* What needs to be done: Report every line of the listing below in which the string "OpenCV" appears.

* Available records:
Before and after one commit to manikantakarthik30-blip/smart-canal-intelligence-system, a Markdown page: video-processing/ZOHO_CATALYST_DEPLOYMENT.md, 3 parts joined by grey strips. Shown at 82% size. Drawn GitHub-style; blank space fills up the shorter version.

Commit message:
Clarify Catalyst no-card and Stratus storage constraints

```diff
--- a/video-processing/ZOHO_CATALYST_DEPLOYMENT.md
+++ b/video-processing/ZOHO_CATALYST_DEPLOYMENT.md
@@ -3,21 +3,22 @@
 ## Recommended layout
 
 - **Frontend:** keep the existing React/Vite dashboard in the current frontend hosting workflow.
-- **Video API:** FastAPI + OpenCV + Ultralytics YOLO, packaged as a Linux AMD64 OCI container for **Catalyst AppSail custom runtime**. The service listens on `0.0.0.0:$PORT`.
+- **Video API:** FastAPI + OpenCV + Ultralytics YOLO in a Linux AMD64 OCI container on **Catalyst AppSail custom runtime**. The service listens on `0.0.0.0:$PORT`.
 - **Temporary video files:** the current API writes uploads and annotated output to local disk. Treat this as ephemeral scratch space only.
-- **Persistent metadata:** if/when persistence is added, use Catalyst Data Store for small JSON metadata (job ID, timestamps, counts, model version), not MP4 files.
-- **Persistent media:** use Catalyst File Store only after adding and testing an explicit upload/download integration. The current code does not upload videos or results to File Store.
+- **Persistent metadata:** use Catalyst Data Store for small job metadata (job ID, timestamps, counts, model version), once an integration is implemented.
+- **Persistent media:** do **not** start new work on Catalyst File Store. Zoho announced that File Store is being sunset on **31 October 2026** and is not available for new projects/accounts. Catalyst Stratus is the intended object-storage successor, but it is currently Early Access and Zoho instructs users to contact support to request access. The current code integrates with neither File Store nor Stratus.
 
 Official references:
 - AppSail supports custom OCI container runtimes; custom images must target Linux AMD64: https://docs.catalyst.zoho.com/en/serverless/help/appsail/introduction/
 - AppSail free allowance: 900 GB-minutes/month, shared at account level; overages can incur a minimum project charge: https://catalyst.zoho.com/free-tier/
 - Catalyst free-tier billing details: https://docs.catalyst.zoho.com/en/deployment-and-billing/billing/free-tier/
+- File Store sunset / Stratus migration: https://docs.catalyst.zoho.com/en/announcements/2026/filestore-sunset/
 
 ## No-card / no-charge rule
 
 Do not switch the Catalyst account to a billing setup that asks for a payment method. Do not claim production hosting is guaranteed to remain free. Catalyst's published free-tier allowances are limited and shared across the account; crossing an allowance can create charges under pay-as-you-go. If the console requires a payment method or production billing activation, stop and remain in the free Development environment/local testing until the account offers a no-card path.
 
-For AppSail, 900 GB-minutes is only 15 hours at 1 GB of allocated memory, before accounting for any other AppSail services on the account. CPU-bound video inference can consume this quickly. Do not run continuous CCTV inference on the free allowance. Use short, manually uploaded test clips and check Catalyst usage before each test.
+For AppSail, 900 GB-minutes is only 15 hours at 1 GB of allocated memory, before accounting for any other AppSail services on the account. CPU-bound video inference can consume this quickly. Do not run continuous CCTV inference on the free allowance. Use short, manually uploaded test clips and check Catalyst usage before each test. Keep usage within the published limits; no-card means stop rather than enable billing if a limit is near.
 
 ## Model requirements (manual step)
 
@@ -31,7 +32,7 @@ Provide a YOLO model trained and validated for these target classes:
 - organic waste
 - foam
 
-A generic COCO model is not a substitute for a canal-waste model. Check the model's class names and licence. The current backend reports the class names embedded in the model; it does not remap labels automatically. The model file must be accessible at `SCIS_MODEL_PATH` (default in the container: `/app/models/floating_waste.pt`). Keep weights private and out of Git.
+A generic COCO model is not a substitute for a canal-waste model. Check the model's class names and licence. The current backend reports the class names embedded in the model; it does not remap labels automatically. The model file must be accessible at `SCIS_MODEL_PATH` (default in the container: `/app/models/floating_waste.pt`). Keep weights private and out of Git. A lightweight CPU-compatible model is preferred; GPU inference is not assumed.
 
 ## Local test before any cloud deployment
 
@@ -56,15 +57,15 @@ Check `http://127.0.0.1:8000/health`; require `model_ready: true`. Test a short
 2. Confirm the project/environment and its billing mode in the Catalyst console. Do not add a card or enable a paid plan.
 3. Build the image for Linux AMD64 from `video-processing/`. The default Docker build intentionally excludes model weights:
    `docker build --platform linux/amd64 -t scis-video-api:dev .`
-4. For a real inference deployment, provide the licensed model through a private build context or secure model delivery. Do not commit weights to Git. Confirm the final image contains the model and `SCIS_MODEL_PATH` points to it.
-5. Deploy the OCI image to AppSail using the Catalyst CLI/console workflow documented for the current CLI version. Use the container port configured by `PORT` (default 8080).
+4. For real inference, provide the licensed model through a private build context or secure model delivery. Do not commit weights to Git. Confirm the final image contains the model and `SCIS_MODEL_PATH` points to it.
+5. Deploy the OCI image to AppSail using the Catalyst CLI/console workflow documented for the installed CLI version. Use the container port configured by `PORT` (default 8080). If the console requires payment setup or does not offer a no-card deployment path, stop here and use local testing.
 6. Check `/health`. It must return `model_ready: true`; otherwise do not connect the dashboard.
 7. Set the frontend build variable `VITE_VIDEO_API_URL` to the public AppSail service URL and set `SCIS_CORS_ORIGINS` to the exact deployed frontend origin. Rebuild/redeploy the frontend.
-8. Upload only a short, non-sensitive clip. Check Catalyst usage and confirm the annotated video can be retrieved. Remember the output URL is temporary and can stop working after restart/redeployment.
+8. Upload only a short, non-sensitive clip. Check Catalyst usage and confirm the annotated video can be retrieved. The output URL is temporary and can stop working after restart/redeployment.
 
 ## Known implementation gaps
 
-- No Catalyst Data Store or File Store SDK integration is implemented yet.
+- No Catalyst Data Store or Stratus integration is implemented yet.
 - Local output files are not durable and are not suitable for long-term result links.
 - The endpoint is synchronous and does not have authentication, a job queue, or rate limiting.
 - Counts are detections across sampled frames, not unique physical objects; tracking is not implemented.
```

* Reply:
-- **Video API:** FastAPI + OpenCV + Ultralytics YOLO, packaged as a Linux AMD64 OCI container for **Catalyst AppSail custom runtime**. The service listens on `0.0.0.0:$PORT`.
+- **Video API:** FastAPI + OpenCV + Ultralytics YOLO in a Linux AMD64 OCI container on **Catalyst AppSail custom runtime**. The service listens on `0.0.0.0:$PORT`.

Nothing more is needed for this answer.